ASSIGNED TASK: I'd like the entries repeated exactly, without their pictures.

(Screenshot and code edit data)
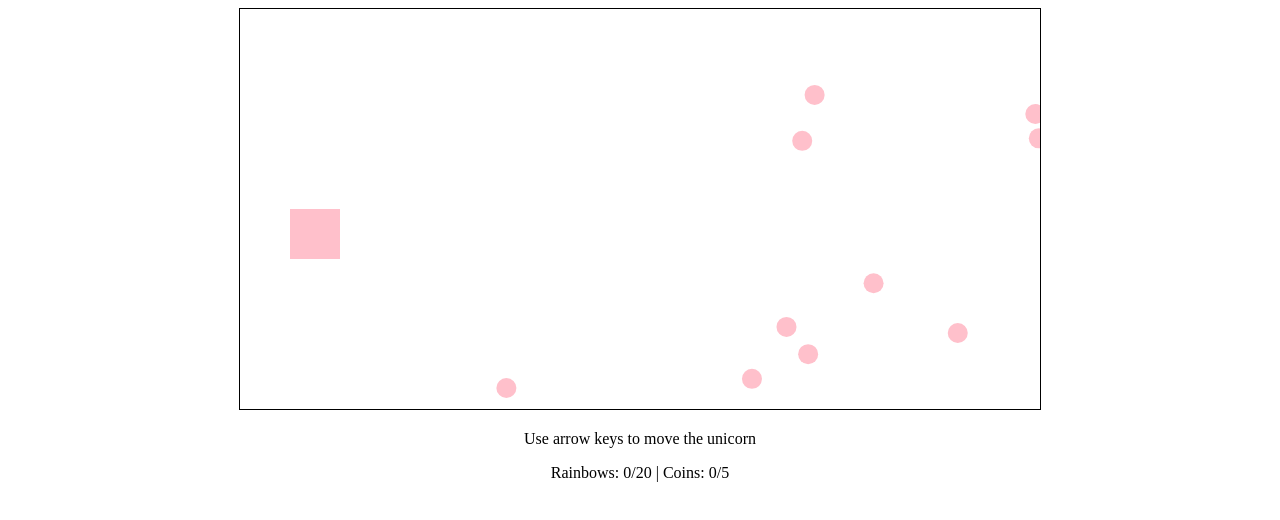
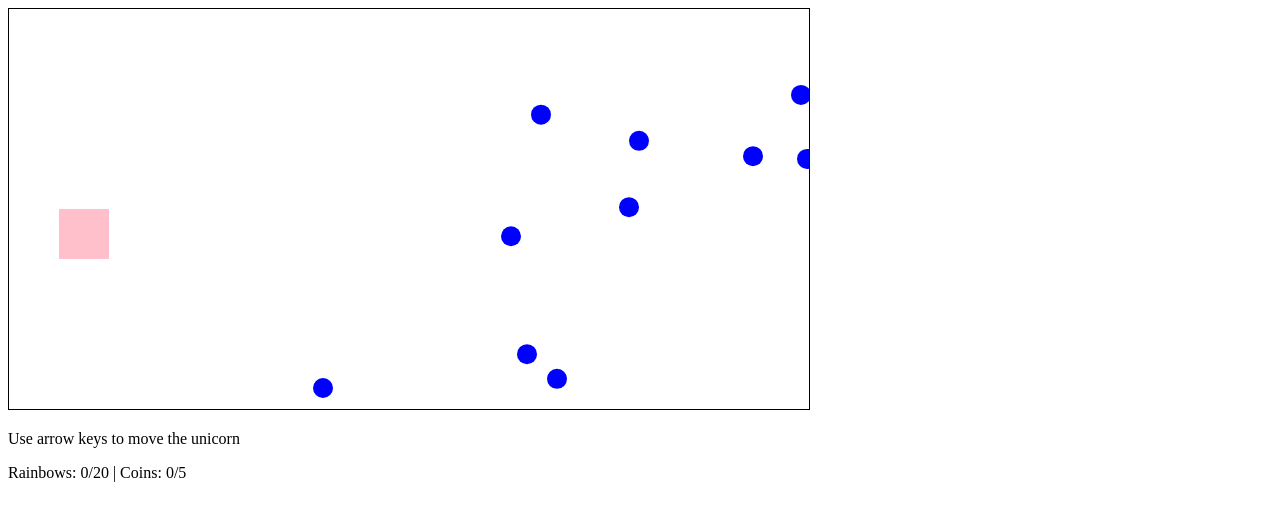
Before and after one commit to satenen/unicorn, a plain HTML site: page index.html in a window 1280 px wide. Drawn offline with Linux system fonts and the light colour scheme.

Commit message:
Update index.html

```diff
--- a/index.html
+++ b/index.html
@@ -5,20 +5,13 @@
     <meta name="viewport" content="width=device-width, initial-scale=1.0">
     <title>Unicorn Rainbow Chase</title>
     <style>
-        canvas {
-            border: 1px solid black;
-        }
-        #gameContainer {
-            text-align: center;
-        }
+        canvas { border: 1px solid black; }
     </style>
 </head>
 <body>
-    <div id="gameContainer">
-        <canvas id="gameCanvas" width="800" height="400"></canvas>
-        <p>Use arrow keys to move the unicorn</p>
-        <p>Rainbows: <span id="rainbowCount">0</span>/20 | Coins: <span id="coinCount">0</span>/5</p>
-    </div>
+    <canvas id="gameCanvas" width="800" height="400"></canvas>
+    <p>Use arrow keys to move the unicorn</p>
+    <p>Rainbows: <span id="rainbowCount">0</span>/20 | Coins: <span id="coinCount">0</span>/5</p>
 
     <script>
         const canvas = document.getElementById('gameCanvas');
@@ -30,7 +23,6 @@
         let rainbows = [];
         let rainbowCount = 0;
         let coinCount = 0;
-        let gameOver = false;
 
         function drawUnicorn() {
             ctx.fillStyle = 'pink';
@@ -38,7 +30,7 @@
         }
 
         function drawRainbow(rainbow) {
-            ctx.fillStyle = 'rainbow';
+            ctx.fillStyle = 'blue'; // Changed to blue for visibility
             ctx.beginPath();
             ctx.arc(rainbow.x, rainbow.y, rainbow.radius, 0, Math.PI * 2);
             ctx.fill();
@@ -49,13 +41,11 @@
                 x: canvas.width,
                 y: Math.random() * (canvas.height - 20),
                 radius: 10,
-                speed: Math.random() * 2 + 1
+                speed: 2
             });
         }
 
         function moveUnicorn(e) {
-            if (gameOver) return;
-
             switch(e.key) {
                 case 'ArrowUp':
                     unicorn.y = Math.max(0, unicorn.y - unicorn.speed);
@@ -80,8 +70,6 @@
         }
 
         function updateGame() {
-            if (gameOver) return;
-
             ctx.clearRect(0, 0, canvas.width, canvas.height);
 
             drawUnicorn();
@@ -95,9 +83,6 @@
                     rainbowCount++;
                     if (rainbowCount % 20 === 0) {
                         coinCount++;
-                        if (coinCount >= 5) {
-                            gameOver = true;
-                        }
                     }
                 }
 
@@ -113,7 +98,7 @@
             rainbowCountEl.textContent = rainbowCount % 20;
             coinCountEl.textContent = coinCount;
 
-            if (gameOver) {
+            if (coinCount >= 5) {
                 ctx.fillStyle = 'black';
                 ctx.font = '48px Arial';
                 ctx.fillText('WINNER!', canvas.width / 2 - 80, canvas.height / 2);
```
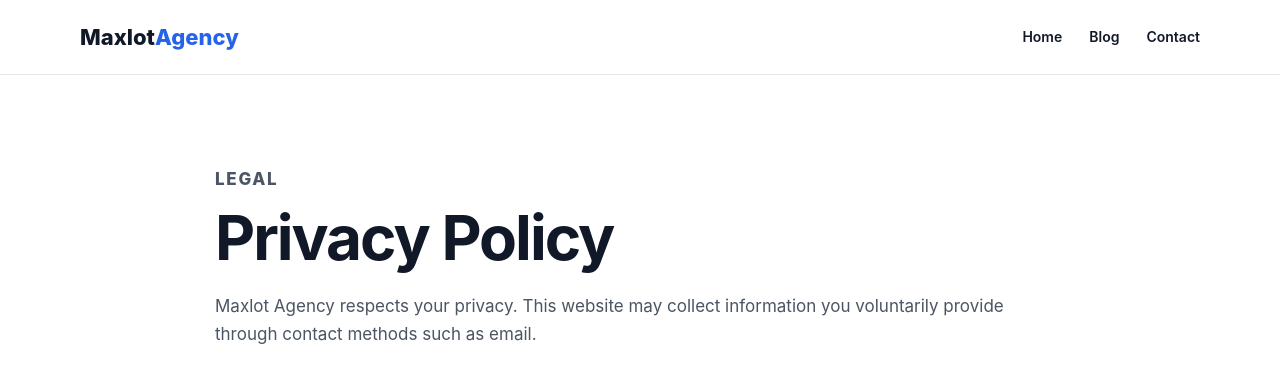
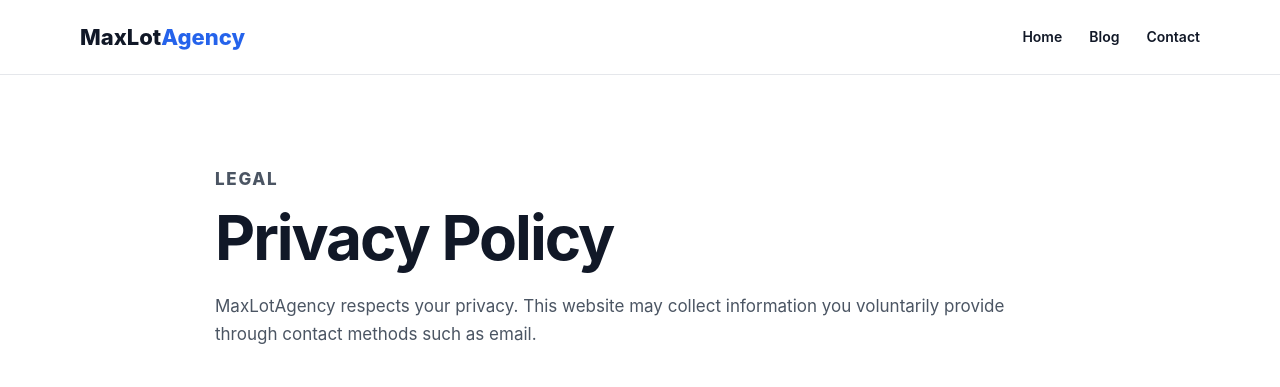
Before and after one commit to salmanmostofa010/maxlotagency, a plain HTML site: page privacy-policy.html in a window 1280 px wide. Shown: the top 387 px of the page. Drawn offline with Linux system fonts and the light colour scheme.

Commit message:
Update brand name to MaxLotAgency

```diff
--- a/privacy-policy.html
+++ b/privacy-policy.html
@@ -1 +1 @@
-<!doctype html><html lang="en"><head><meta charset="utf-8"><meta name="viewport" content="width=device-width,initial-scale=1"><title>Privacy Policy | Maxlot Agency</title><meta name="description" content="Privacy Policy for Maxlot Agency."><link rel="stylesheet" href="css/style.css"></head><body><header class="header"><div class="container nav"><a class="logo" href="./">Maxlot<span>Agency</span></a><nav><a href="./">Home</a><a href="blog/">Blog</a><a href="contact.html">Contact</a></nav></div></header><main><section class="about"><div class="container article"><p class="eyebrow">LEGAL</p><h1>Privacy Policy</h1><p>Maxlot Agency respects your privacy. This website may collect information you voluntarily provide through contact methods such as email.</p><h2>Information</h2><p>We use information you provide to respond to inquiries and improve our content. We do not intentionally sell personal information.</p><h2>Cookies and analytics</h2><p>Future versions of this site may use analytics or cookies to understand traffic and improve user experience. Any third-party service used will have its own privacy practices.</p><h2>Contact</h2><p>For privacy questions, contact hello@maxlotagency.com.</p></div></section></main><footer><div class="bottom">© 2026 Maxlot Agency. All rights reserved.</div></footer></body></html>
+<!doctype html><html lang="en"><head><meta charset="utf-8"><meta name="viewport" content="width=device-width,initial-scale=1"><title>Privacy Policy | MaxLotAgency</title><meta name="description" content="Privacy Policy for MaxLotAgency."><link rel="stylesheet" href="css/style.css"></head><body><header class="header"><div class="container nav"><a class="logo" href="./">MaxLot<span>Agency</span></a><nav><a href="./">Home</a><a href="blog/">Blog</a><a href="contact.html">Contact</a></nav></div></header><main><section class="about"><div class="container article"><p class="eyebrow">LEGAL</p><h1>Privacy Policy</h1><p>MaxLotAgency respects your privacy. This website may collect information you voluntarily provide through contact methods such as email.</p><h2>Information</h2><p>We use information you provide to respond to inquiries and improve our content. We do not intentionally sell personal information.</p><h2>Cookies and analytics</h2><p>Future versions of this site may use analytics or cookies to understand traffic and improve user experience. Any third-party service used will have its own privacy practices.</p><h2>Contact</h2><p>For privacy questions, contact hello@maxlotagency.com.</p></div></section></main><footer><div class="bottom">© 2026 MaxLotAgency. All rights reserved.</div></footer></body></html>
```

WRITTEN ANSWER:
Before and after one commit to satenen/unicorn, a plain HTML site: page index.html in a window 1280 px wide. Drawn offline with Linux system fonts and the light colour scheme.

Commit message:
Update index.html

```diff
--- a/index.html
+++ b/index.html
@@ -5,20 +5,13 @@
     <meta name="viewport" content="width=device-width, initial-scale=1.0">
     <title>Unicorn Rainbow Chase</title>
     <style>
-        canvas {
-            border: 1px solid black;
-        }
-        #gameContainer {
-            text-align: center;
-        }
+        canvas { border: 1px solid black; }
     </style>
 </head>
 <body>
-    <div id="gameContainer">
-        <canvas id="gameCanvas" width="800" height="400"></canvas>
-        <p>Use arrow keys to move the unicorn</p>
-        <p>Rainbows: <span id="rainbowCount">0</span>/20 | Coins: <span id="coinCount">0</span>/5</p>
-    </div>
+    <canvas id="gameCanvas" width="800" height="400"></canvas>
+    <p>Use arrow keys to move the unicorn</p>
+    <p>Rainbows: <span id="rainbowCount">0</span>/20 | Coins: <span id="coinCount">0</span>/5</p>
 
     <script>
         const canvas = document.getElementById('gameCanvas');
@@ -30,7 +23,6 @@
         let rainbows = [];
         let rainbowCount = 0;
         let coinCount = 0;
-        let gameOver = false;
 
         function drawUnicorn() {
             ctx.fillStyle = 'pink';
@@ -38,7 +30,7 @@
         }
 
         function drawRainbow(rainbow) {
-            ctx.fillStyle = 'rainbow';
+            ctx.fillStyle = 'blue'; // Changed to blue for visibility
             ctx.beginPath();
             ctx.arc(rainbow.x, rainbow.y, rainbow.radius, 0, Math.PI * 2);
             ctx.fill();
@@ -49,13 +41,11 @@
                 x: canvas.width,
                 y: Math.random() * (canvas.height - 20),
                 radius: 10,
-                speed: Math.random() * 2 + 1
+                speed: 2
             });
         }
 
         function moveUnicorn(e) {
-            if (gameOver) return;
-
             switch(e.key) {
                 case 'ArrowUp':
                     unicorn.y = Math.max(0, unicorn.y - unicorn.speed);
@@ -80,8 +70,6 @@
         }
 
         function updateGame() {
-            if (gameOver) return;
-
             ctx.clearRect(0, 0, canvas.width, canvas.height);
 
             drawUnicorn();
@@ -95,9 +83,6 @@
                     rainbowCount++;
                     if (rainbowCount % 20 === 0) {
                         coinCount++;
-                        if (coinCount >= 5) {
-                            gameOver = true;
-                        }
                     }
                 }
 
@@ -113,7 +98,7 @@
             rainbowCountEl.textContent = rainbowCount % 20;
             coinCountEl.textContent = coinCount;
 
-            if (gameOver) {
+            if (coinCount >= 5) {
                 ctx.fillStyle = 'black';
                 ctx.font = '48px Arial';
                 ctx.fillText('WINNER!', canvas.width / 2 - 80, canvas.height / 2);
```
Before and after one commit to salmanmostofa010/maxlotagency, a plain HTML site: page privacy-policy.html in a window 1280 px wide. Shown: the top 387 px of the page. Drawn offline with Linux system fonts and the light colour scheme.

Commit message:
Update brand name to MaxLotAgency

```diff
--- a/privacy-policy.html
+++ b/privacy-policy.html
@@ -1 +1 @@
-<!doctype html><html lang="en"><head><meta charset="utf-8"><meta name="viewport" content="width=device-width,initial-scale=1"><title>Privacy Policy | Maxlot Agency</title><meta name="description" content="Privacy Policy for Maxlot Agency."><link rel="stylesheet" href="css/style.css"></head><body><header class="header"><div class="container nav"><a class="logo" href="./">Maxlot<span>Agency</span></a><nav><a href="./">Home</a><a href="blog/">Blog</a><a href="contact.html">Contact</a></nav></div></header><main><section class="about"><div class="container article"><p class="eyebrow">LEGAL</p><h1>Privacy Policy</h1><p>Maxlot Agency respects your privacy. This website may collect information you voluntarily provide through contact methods such as email.</p><h2>Information</h2><p>We use information you provide to respond to inquiries and improve our content. We do not intentionally sell personal information.</p><h2>Cookies and analytics</h2><p>Future versions of this site may use analytics or cookies to understand traffic and improve user experience. Any third-party service used will have its own privacy practices.</p><h2>Contact</h2><p>For privacy questions, contact hello@maxlotagency.com.</p></div></section></main><footer><div class="bottom">© 2026 Maxlot Agency. All rights reserved.</div></footer></body></html>
+<!doctype html><html lang="en"><head><meta charset="utf-8"><meta name="viewport" content="width=device-width,initial-scale=1"><title>Privacy Policy | MaxLotAgency</title><meta name="description" content="Privacy Policy for MaxLotAgency."><link rel="stylesheet" href="css/style.css"></head><body><header class="header"><div class="container nav"><a class="logo" href="./">MaxLot<span>Agency</span></a><nav><a href="./">Home</a><a href="blog/">Blog</a><a href="contact.html">Contact</a></nav></div></header><main><section class="about"><div class="container article"><p class="eyebrow">LEGAL</p><h1>Privacy Policy</h1><p>MaxLotAgency respects your privacy. This website may collect information you voluntarily provide through contact methods such as email.</p><h2>Information</h2><p>We use information you provide to respond to inquiries and improve our content. We do not intentionally sell personal information.</p><h2>Cookies and analytics</h2><p>Future versions of this site may use analytics or cookies to understand traffic and improve user experience. Any third-party service used will have its own privacy practices.</p><h2>Contact</h2><p>For privacy questions, contact hello@maxlotagency.com.</p></div></section></main><footer><div class="bottom">© 2026 MaxLotAgency. All rights reserved.</div></footer></body></html>
```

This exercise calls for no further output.